(EXCERPTED RECORDS Opens)

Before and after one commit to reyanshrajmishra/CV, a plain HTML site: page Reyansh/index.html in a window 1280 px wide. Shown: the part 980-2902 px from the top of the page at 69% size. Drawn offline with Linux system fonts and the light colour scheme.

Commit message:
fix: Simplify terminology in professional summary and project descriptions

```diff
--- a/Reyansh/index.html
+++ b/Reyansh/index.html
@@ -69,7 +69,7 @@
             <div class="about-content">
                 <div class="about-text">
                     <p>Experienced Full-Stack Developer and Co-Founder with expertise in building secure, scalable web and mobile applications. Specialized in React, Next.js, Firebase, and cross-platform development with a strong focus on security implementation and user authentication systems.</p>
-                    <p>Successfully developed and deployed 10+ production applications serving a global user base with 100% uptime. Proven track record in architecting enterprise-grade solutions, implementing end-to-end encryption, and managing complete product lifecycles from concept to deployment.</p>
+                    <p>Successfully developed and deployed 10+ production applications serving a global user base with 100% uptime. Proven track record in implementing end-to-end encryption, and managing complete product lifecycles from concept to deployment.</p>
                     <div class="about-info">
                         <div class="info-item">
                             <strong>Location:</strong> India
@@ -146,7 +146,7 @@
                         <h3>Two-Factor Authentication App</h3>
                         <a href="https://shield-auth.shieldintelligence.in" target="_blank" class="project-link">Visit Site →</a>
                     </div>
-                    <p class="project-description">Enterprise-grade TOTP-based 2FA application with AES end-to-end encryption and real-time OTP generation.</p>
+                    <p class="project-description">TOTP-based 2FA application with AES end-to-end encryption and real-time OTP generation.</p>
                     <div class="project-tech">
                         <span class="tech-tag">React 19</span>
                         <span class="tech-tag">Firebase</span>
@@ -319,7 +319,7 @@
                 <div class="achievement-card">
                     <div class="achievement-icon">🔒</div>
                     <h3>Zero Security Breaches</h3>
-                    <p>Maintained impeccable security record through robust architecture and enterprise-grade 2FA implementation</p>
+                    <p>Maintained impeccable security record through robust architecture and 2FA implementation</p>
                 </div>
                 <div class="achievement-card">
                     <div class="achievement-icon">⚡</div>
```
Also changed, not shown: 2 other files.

(EXCERPTED RECORDS Closes)

ACTIVITY -
Find how many lines in the material above hold the word "achievement", then reply with only that figure.

SOLVED PROBLEM -
4